### Saved data entries
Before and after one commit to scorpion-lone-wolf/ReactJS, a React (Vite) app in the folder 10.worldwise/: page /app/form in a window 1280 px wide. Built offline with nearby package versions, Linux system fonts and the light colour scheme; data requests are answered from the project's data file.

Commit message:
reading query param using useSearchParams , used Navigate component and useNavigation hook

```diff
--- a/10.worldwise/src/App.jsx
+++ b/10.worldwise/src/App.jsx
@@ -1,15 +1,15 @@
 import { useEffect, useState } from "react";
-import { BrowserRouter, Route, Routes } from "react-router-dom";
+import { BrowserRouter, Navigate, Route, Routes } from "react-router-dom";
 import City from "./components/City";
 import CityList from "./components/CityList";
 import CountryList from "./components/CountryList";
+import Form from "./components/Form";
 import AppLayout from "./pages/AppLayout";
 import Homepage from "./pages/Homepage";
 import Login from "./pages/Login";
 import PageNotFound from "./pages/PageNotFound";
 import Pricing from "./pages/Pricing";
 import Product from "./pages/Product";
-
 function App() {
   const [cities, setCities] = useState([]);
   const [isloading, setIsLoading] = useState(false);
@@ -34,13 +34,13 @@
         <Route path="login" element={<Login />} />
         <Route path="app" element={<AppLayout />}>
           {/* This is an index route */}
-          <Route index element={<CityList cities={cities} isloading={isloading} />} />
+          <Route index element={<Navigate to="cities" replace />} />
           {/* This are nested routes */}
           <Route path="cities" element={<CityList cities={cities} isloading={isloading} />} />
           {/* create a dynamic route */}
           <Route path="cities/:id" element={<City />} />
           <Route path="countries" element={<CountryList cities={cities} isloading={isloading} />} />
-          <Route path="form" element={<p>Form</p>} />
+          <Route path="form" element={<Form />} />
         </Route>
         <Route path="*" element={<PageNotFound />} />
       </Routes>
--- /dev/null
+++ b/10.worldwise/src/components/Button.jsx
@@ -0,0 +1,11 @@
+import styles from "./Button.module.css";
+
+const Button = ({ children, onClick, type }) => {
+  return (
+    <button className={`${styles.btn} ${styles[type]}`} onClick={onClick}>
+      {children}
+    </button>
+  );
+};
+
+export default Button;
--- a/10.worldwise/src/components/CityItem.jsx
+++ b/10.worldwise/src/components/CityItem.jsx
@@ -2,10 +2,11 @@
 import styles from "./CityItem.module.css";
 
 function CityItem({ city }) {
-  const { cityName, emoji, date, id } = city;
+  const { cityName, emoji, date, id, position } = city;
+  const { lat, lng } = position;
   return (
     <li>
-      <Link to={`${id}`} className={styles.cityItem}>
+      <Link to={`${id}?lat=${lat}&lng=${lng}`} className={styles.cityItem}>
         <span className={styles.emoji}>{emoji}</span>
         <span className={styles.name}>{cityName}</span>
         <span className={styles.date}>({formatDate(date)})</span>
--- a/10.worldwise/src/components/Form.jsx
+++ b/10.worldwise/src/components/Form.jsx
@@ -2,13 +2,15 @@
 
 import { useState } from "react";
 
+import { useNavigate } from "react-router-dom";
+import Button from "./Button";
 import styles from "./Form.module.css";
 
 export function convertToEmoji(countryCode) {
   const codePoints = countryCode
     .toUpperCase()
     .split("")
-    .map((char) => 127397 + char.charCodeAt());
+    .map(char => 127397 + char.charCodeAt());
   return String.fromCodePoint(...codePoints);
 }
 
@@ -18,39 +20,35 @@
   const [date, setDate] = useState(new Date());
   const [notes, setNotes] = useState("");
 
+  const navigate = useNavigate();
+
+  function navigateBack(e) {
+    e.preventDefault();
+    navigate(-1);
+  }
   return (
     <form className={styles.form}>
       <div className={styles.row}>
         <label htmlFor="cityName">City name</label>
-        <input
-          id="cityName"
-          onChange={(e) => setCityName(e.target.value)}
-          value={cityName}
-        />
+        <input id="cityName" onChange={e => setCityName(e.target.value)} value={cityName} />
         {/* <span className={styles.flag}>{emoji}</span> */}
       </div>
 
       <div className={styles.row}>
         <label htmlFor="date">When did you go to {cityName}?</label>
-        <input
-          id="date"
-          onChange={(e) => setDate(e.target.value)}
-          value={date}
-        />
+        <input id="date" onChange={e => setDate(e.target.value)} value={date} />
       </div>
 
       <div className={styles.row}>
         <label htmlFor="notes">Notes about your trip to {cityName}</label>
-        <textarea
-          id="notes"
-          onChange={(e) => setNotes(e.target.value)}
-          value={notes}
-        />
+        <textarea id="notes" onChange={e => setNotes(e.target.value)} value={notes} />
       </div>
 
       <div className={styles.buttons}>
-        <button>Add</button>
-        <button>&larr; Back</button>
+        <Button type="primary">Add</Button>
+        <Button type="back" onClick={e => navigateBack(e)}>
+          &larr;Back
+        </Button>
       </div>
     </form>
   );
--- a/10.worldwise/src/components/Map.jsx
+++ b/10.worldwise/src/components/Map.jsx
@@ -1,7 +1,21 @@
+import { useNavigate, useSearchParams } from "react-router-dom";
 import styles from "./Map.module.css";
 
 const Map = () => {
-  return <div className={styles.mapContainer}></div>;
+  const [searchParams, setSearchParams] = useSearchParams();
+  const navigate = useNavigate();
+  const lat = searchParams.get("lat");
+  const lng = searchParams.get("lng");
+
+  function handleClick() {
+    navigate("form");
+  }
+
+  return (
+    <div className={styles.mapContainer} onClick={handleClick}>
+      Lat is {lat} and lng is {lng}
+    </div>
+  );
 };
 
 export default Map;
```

### Required work
Check each line above for "PageNotFound" and return the ones that have it.

### Solution
 import PageNotFound from "./pages/PageNotFound";
         <Route path="*" element={<PageNotFound />} />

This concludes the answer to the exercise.